## YOUR GOAL
What this exercise needs is every entry restated as written, with no pictures.

## AVAILABLE RECORDS
——————————
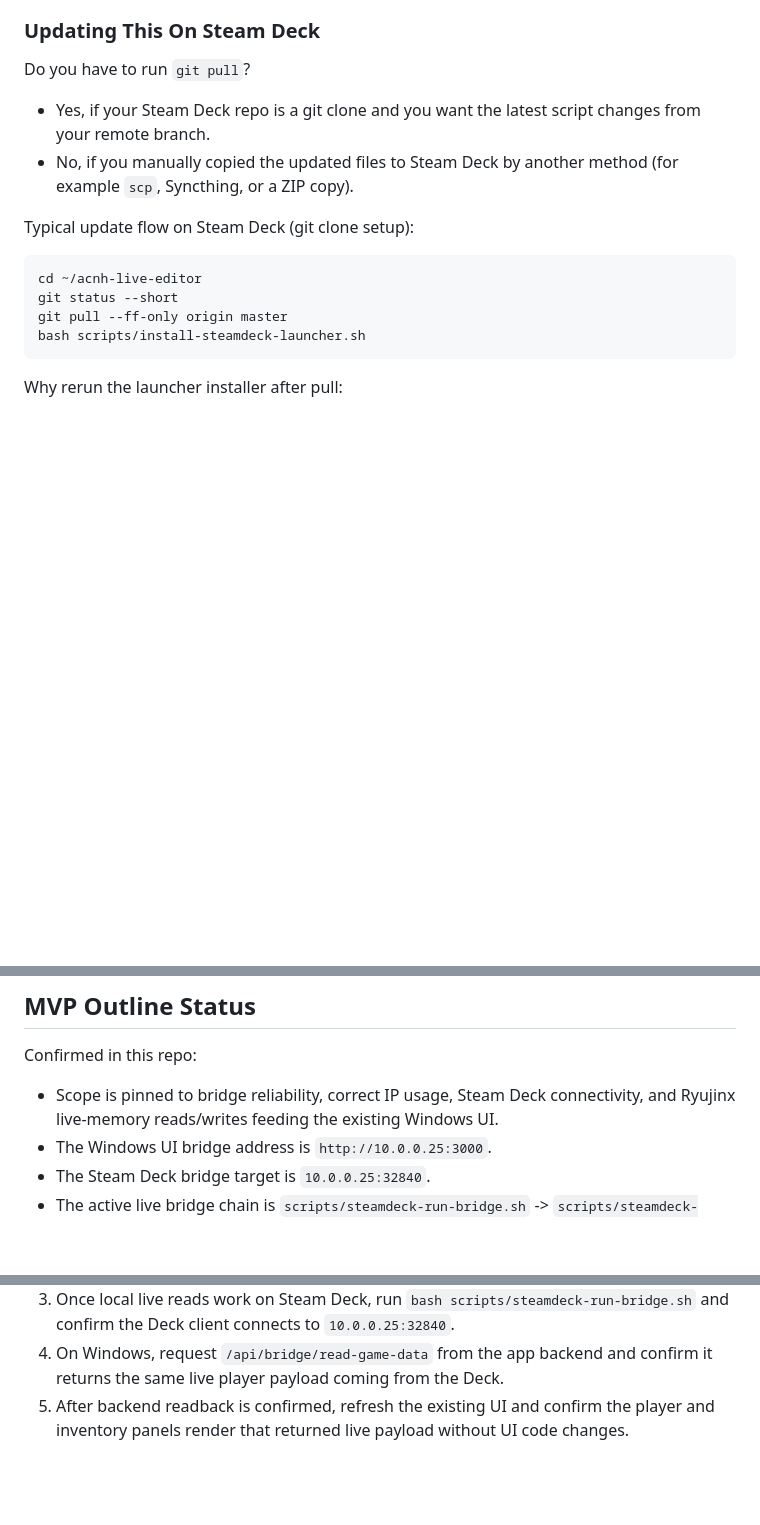
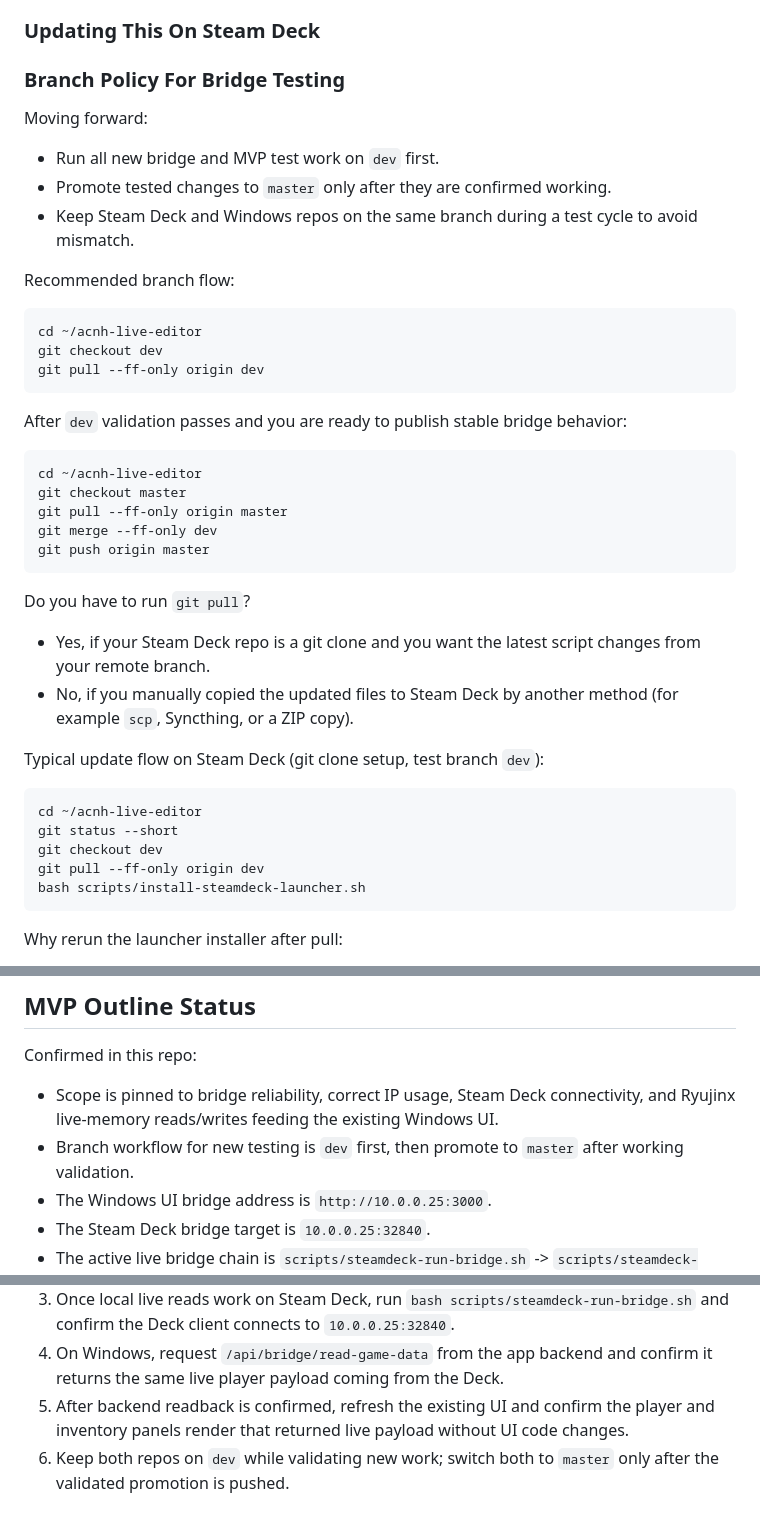
Before and after one commit to m-ccool/acnh-live-editor, a Markdown page: README.md, 3 parts joined by grey strips. GitHub-like rendering; blank space fills up the shorter version.

Commit message:
Document dev-first bridge testing branch policy

````diff
--- a/README.md
+++ b/README.md
@@ -216,17 +216,44 @@ Adapter behavior:
 
 ### Updating This On Steam Deck
 
+### Branch Policy For Bridge Testing
+
+Moving forward:
+
+- Run all new bridge and MVP test work on `dev` first.
+- Promote tested changes to `master` only after they are confirmed working.
+- Keep Steam Deck and Windows repos on the same branch during a test cycle to avoid mismatch.
+
+Recommended branch flow:
+
+```bash
+cd ~/acnh-live-editor
+git checkout dev
+git pull --ff-only origin dev
+```
+
+After `dev` validation passes and you are ready to publish stable bridge behavior:
+
+```bash
+cd ~/acnh-live-editor
+git checkout master
+git pull --ff-only origin master
+git merge --ff-only dev
+git push origin master
+```
+
 Do you have to run `git pull`?
 
 - Yes, if your Steam Deck repo is a git clone and you want the latest script changes from your remote branch.
 - No, if you manually copied the updated files to Steam Deck by another method (for example `scp`, Syncthing, or a ZIP copy).
 
-Typical update flow on Steam Deck (git clone setup):
+Typical update flow on Steam Deck (git clone setup, test branch `dev`):
 
 ```bash
 cd ~/acnh-live-editor
 git status --short
-git pull --ff-only origin master
+git checkout dev
+git pull --ff-only origin dev
 bash scripts/install-steamdeck-launcher.sh
 ```
 
@@ -327,6 +354,7 @@ This order is optimized for smaller diffs, lower context cost, and faster Codex
 Confirmed in this repo:
 
 - Scope is pinned to bridge reliability, correct IP usage, Steam Deck connectivity, and Ryujinx live-memory reads/writes feeding the existing Windows UI.
+- Branch workflow for new testing is `dev` first, then promote to `master` after working validation.
 - The Windows UI bridge address is `http://10.0.0.25:3000`.
 - The Steam Deck bridge target is `10.0.0.25:32840`.
 - The active live bridge chain is `scripts/steamdeck-run-bridge.sh` -> `scripts/steamdeck-bridge-client.js` -> `scripts/steamdeck-adapters/bridge_memory_tool.py` -> `scripts/steamdeck-adapters/acnh_memory_reader.py`.
@@ -345,3 +373,4 @@ Not yet confirmed in this repo:
 3. Once local live reads work on Steam Deck, run `bash scripts/steamdeck-run-bridge.sh` and confirm the Deck client connects to `10.0.0.25:32840`.
 4. On Windows, request `/api/bridge/read-game-data` from the app backend and confirm it returns the same live player payload coming from the Deck.
 5. After backend readback is confirmed, refresh the existing UI and confirm the player and inventory panels render that returned live payload without UI code changes.
+6. Keep both repos on `dev` while validating new work; switch both to `master` only after the validated promotion is pushed.
````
——————————
## EXERCISE RESPONSE
Before and after one commit to m-ccool/acnh-live-editor, a Markdown page: README.md, 3 parts joined by grey strips. GitHub-like rendering; blank space fills up the shorter version.

Commit message:
Document dev-first bridge testing branch policy

````diff
--- a/README.md
+++ b/README.md
@@ -216,17 +216,44 @@ Adapter behavior:
 
 ### Updating This On Steam Deck
 
+### Branch Policy For Bridge Testing
+
+Moving forward:
+
+- Run all new bridge and MVP test work on `dev` first.
+- Promote tested changes to `master` only after they are confirmed working.
+- Keep Steam Deck and Windows repos on the same branch during a test cycle to avoid mismatch.
+
+Recommended branch flow:
+
+```bash
+cd ~/acnh-live-editor
+git checkout dev
+git pull --ff-only origin dev
+```
+
+After `dev` validation passes and you are ready to publish stable bridge behavior:
+
+```bash
+cd ~/acnh-live-editor
+git checkout master
+git pull --ff-only origin master
+git merge --ff-only dev
+git push origin master
+```
+
 Do you have to run `git pull`?
 
 - Yes, if your Steam Deck repo is a git clone and you want the latest script changes from your remote branch.
 - No, if you manually copied the updated files to Steam Deck by another method (for example `scp`, Syncthing, or a ZIP copy).
 
-Typical update flow on Steam Deck (git clone setup):
+Typical update flow on Steam Deck (git clone setup, test branch `dev`):
 
 ```bash
 cd ~/acnh-live-editor
 git status --short
-git pull --ff-only origin master
+git checkout dev
+git pull --ff-only origin dev
 bash scripts/install-steamdeck-launcher.sh
 ```
 
@@ -327,6 +354,7 @@ This order is optimized for smaller diffs, lower context cost, and faster Codex
 Confirmed in this repo:
 
 - Scope is pinned to bridge reliability, correct IP usage, Steam Deck connectivity, and Ryujinx live-memory reads/writes feeding the existing Windows UI.
+- Branch workflow for new testing is `dev` first, then promote to `master` after working validation.
 - The Windows UI bridge address is `http://10.0.0.25:3000`.
 - The Steam Deck bridge target is `10.0.0.25:32840`.
 - The active live bridge chain is `scripts/steamdeck-run-bridge.sh` -> `scripts/steamdeck-bridge-client.js` -> `scripts/steamdeck-adapters/bridge_memory_tool.py` -> `scripts/steamdeck-adapters/acnh_memory_reader.py`.
@@ -345,3 +373,4 @@ Not yet confirmed in this repo:
 3. Once local live reads work on Steam Deck, run `bash scripts/steamdeck-run-bridge.sh` and confirm the Deck client connects to `10.0.0.25:32840`.
 4. On Windows, request `/api/bridge/read-game-data` from the app backend and confirm it returns the same live player payload coming from the Deck.
 5. After backend readback is confirmed, refresh the existing UI and confirm the player and inventory panels render that returned live payload without UI code changes.
+6. Keep both repos on `dev` while validating new work; switch both to `master` only after the validated promotion is pushed.
````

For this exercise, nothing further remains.